While the mothers tried to preserve the culture, their daughters chase the American dream and lifestyle. They do not have the patience or interest in knowing their mother’s history and they scoff at the Chinese superstitions. Despite living under the same roof for years, the mothers and daughters live a life separated by their culture and life experiences.
The harder their mothers are on them, the harder the daughters rebel in their own way, without realizing unwittingly they are following their mothers’ path. They also are quick to leave behind their Chinese culture just like their mothers had.
During their game, Jing-mei finds out that just before her death Suyuan had traced her two other daughters that she had to leave behind during the World war II. And her mother’s friends urge her to take her mother’s journey to meet her long lost relatives who are still in China. Did she take that journey and find her sisters forms the rest of the story in The Joy luck club.
Book review of the Joy luck club
The Joy luck club is one of those classic cult hit when it was released in 1989. While it does feel a little bit dated, her major themes on mother- daughter relationship and generational gaps, especially between the first and second generational Chinese-Americans still holds good.
The Joy luck club contains sixteen short stories narrated by four Chinese born mothers and their respective daughters who make it a point not to learn Chinese over half a century! While it was fun to try to read this structure, the truth was it was a little difficult to remember all the secondary characters.
I loved how the daughters who scoffed at their mothers and their traditions in their childhood and well into their marriages, turn around as they mature and even get closer to them. And how their mothers in turn, learn to adapt into their new roles over the years. To be honest, The Joy luck club made me stop a moment and examine my own relationship with my mother.
Things that worked for me
- I loved the friendship/co-dependency between the mothers.
- The stories about the mothers before coming to the USA were haunting and so historically rich. I loved them.

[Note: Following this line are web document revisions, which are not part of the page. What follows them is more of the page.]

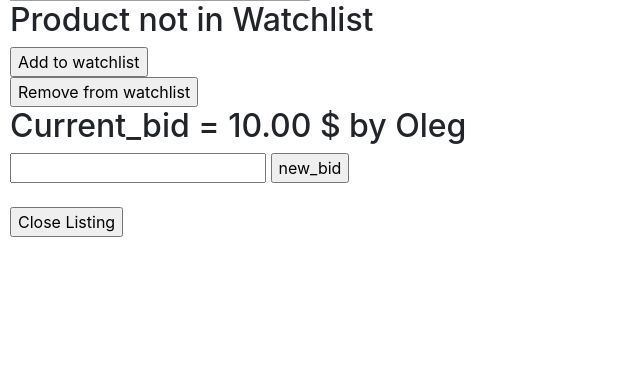
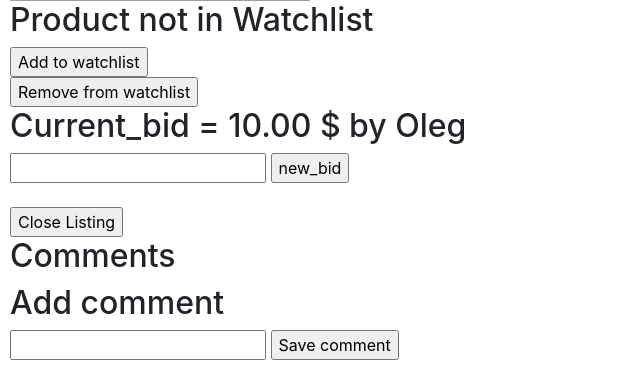
Before and after one commit to OlegAnts/CS50_Project4, a Django app: the page made by auctions/models.py in a window 1280 px wide. Shown: the part 704-1074 px from the top of the page, without its empty margins (0-640 px from the left). Before the commit the page ends 951 px from the top, so only its background shows below. Run offline with Django 3.2, Linux system fonts and the light colour scheme; the first user in the database is signed in; data comes from the database, SQL or seed files in the repository; some libraries are stand-ins or nearby versions; grey boxes are pictures that could not be loaded.

Commit message:
Add comments

```diff
--- a/auctions/admin.py
+++ b/auctions/admin.py
@@ -1,5 +1,5 @@
 from django.contrib import admin
-from .models import Listing, User, UserListingRelation, Watchlist
+from .models import Listing, User, UserListingRelation, Watchlist, Comment
 
 # Register your models here.
 
@@ -7,3 +7,4 @@ admin.site.register(Listing)
 admin.site.register(User)
 admin.site.register(UserListingRelation)
 admin.site.register(Watchlist)
+admin.site.register(Comment)
--- a/auctions/models.py
+++ b/auctions/models.py
@@ -49,5 +49,11 @@ class Watchlist(models.Model):
 
     in_watchlist = models.BooleanField(default=False)
 
-# class Comment(models.Model):
-#     pass
+
+class Comment(models.Model):
+    user = models.ForeignKey(User, on_delete=models.CASCADE, null=True)
+    listing = models.ForeignKey(Listing, on_delete=models.CASCADE, null=True)
+    comment_text = models.TextField(max_length=150, null=True)
+
+    def __str__(self):
+        return f"{self.user.username} to {self.listing.list_title}"
--- a/auctions/templates/auctions/listing.html
+++ b/auctions/templates/auctions/listing.html
@@ -8,7 +8,6 @@
     <h2>Category: {{ category }}</h2>
     <img src="{{ image }}" height="300" width="300">
     <h2>{{ watchlist }}</h2>
-
 
         {% if user.is_authenticated %}
         <form id="watchlist">
@@ -56,7 +55,23 @@
     {% endif %}
 
 
+    <h2>Comments</h2>
+    {% for comment in comments %}
+        <li>
+            {{ comment.user.username}}:
+            {{ comment.comment_text }}
+        </li>
+    {% endfor %}
 
+    {% if user.is_authenticated %}
+    <form>
+        {% csrf_token %}
+        <h2>Add comment</h2>
+        <input type="text" name="comment_text">
+        <input type="submit" value="Save comment" formaction="{% url 'make_comment' listing.list_title %}"
+               formmethod="post">
+    </form>
+    {% endif %}
 
 
 
--- a/auctions/urls.py
+++ b/auctions/urls.py
@@ -15,6 +15,7 @@ urlpatterns = [
     path("add_to_watchlist/<str:list_title>/", views.add_to_watchlist, name="add_to_watchlist"),
     path("remove_from_watchlist/<str:list_title>/", views.remove_from_watchlist, name="remove_from_watchlist"),
     path("make_bid/<str:list_title>/", views.make_bid, name='make_bid'),
-    path("close_listing/<str:list_title>/", views.close_listing, name='close_listing')
+    path("close_listing/<str:list_title>/", views.close_listing, name='close_listing'),
+    path("make_comment/<str:list_title>/", views.make_comment, name="make_comment")
 
 ]
--- a/auctions/views.py
+++ b/auctions/views.py
@@ -6,7 +6,7 @@ from django.shortcuts import render, redirect
 from django.urls import reverse
 from django.contrib import messages
 
-from .models import User, Listing, UserListingRelation, Watchlist
+from .models import User, Listing, UserListingRelation, Watchlist, Comment
 
 
 def index(request):
@@ -110,12 +110,27 @@ def remove_from_watchlist(request, list_title):
     return HttpResponseRedirect(reverse("listing", kwargs={"list_title": list_title}))
 
 
+def make_comment(request, list_title):
+    if request.method == "POST":
+        listing = Listing.objects.get(pk=list_title)
+        user = request.user
+        comment_text = request.POST.get('comment_text')
+        new_comment = Comment(user=user, listing=listing, comment_text=comment_text)
+        new_comment.save()
+        return HttpResponseRedirect(reverse("listing", kwargs={"list_title": list_title}))
+
+
+
 def listing(request, list_title):
     listing = Listing.objects.get(pk=list_title)
     watchlist_status = ''
     user = request.user
     owner = Listing.objects.get(list_title=list_title).list_owner
     list_status = "Open" if listing.list_winner is None else "Cloased"
+    comments = Comment.objects.filter(listing=listing)
+    # list_comments = []
+    # for comment in comments:
+    #     list_comments.append(comment.comment_text)
 
     try:
         current_bid = UserListingRelation.objects.filter(listing=list_title).order_by("-bid_price")[0].bid_price
@@ -142,7 +157,8 @@ def listing(request, list_title):
         'watchlist': watchlist_status,
         'current_bid': current_bid,
         'current_bid_buyer': current_bid_buyer,
-        'listing_winner': listing.list_winner
+        'listing_winner': listing.list_winner,
+        'comments': comments
     })
 
 
@@ -189,7 +205,7 @@ def make_bid(request, list_title):
 
 
 def close_listing(request, list_title):
-    current_bid = current_bid = UserListingRelation.objects.filter(listing=list_title).order_by("-bid_price")[0]
+    current_bid = UserListingRelation.objects.filter(listing=list_title).order_by("-bid_price")[0]
     winner = current_bid.user
     listing = Listing.objects.get(list_title=list_title)
     listing.list_winner = winner
```
Also changed, not shown: auctions/migrations/0002_comment.py (added), db.sqlite3.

Things that didn’t work for me
- Did the author somehow help the strict, cold Asian mothers and absentee Asian fathers stereotypes? (UPDATE: upon reading other reviews -YES SHE DID, AND FACED A SEVERE BACKLASH)
- I wish the book’s structure was a bit easier to follow through.
Similar reviews you might like
The Joy Luck Club is culturally and historically rich, even though it plays a bit to the stereotypes or even went to setting those stereotypes in the first place. If you are looking for a literary / historical fiction The Joy luck club by Amy Tan is a good choice.
Let us chat
Have you read The Joy Luck Club by AMy Tan? Have you visited any place that you read about? Can you suggest any book that speaks of mother-daughter relationships? Let us talk.